How Restaurants Can Increase Efficiency and Boost the Bottom Line with Smart Food Labels
The anticipation of a refreshing spring snack quickly turned into disappointment and fear of sickness for consumers of pre-cut melon across the U.S. in April. Caito Foods, an Indianapolis-based food supplier for big-name grocers, recalled a variety of fruits after the Centers for Disease Control (CDC) linked a salmonella outbreak to its products.
Recalls like this one don’t just affect consumers who get sick or miss out on their favorite foods — they can be a damaging blow to hospitality providers and restaurants as well. The average U.S. food recall carries a hefty price tag. Strictly factoring in costs from the retrieval and disposal of items, the Grocery Manufacturers Association estimates the average food recall to be between $40 million and $99 million. Indirect costs stemming from lawsuits, reputation damage and lost sales only inflate this figure further.
As food inspection standards in the U.S. decline, the number of recalls will only rise, costing restaurants money and customer trust. The contaminated melons became Caito Foods’ fourth recall in the last 10 months alone. But IoT and blockchain offer a solution for restaurant IT professionals hoping to increase efficiency while reducing consumer exposure and financial losses during these recalls. This tech enables restaurants to efficiently trace food infection sources, helping them identify the specific products affected and swiftly address problems in their food supply.

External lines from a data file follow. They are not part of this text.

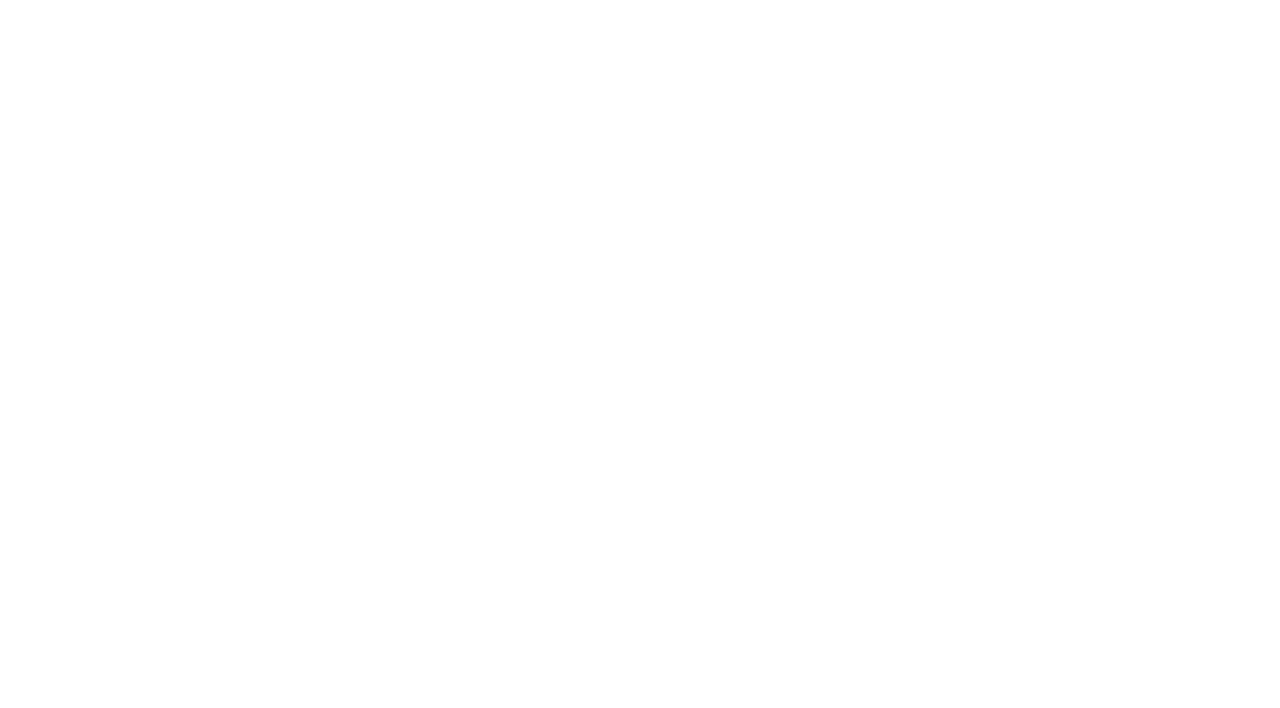
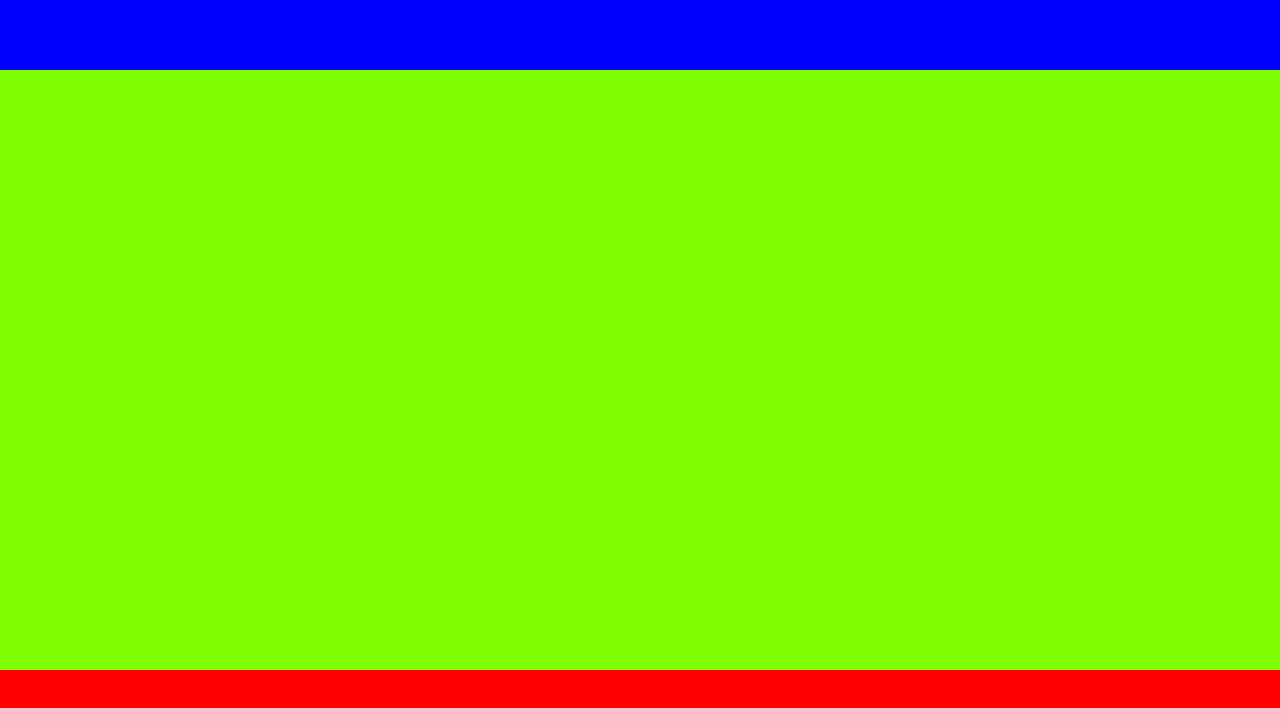
Before and after one commit to Roydano/htmlcss-discord, a plain HTML site: page index.html in a window 1280 px wide. Drawn offline with Linux system fonts and the light colour scheme.

Commit message:
add nav e main blocchi colorati

```diff
--- a/css/style.css
+++ b/css/style.css
@@ -5,3 +5,58 @@
     padding: 0;
     box-sizing: border-box;
 }
+
+
+
+/* common */
+
+
+
+
+
+
+/* sezione header */
+nav{
+    height: 70px;
+}
+
+
+.jumbotron{
+    height: 600px;
+}
+
+
+/* sezione main */
+
+/* prima sezione */
+
+
+
+
+
+
+
+
+
+
+
+
+
+
+
+
+/* sezione debug */
+
+.debug nav{
+    /* width: 100%; */
+    background-color: blue;
+}
+
+.debug .jumbotron{
+    background-color: chartreuse;
+}
+
+.debug section.box-section{
+    height: 600px;
+    background-color: red;
+}
--- a/index.html
+++ b/index.html
@@ -7,16 +7,21 @@
     <title>Discord</title>
     <link rel="stylesheet" href="css/style.css">
 </head>
-<body>
+<body class="debug">
 
     <div class="container">
 
         <!-- intestazione -->
-        <header></header>
+        <header>
+            <nav></nav>
+            <div class="jumbotron"></div>
+        </header>
         <!-- fine intestazione -->
 
         <!-- corpo pagina -->
-        <main></main>
+        <main>
+            <section class="box-section"></section>
+        </main>
         <!-- fine corpo pagina -->
 
         <!-- inizio pie pagina -->
```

Using tech to trace the problemCaito Foods’ melon recall is far from an isolated incident. Class I recalls of meat and poultry increased by 83% between 2013 and 2017. And this food safety carelessness is not without consequences: According to the CDC, 1 in 6 Americans contract foodborne illnesses annually, a figure that’s likely to rise as standards deteriorate. Technology can help fill in gaps created by lax inspection requirements — but it’s currently relegated to a minimal role in the process.
Rapidly advancing solutions within IoT and blockchain have opened the door for a modernized and improved approach to managing food supply. These solutions revolutionize hospitality workers’ ability to trace and respond to contaminations.
With Certified QR “smart labels” affixed to products, restaurants will be more connected and updated throughout the recall process. Incorporating this technology improves upon the traditional barcode system, giving restaurant professionals more insight into foods’ precise origins and consequently, its safety. Hospitality IT professionals would be able to easily scan items (for instance, an individual head of lettuce) and uncover exactly where food has come from — and if it’s affected by the latest disease outbreak. While a simple solution, a QR-code-based system would be revolutionary for both product safety and consumer transparency.
Smart labels give restaurants access to a product’s origin and transport history, helping them uncover if it’s been in contact with a particular contaminant. Using a smartphone, hospitality workers can scan the food item’s barcode to be directed to a verified and secure webpage with in-depth product information and proof of quality. This development would enable food service workers to immediately find out if food items are safe for dinner plates or destined for immediate disposal.
A clear answer to food safety included right on the product effectively eliminates confusion and the rampant misinformation often attached to heavily publicized recalls. On social networks, a small fruit recall can quickly balloon into an indictment on the quality of an entire brand, product or restaurant. Tech-infused labels allow restaurants to counter swirling rumors among diners by providing an immediate answer to food safety questions.
Now, recalls can advance to a smooth, orderly process for restaurants — keeping their reputations intact and money in their pockets. As this technology enters the market, restaurants should diligently research partners and competing solutions. This way, they’ll be able to effectively implement the life-changing tech within their supplier network and daily operations.
About the Author
Scott Fletcher is President and CEO of LocatorX.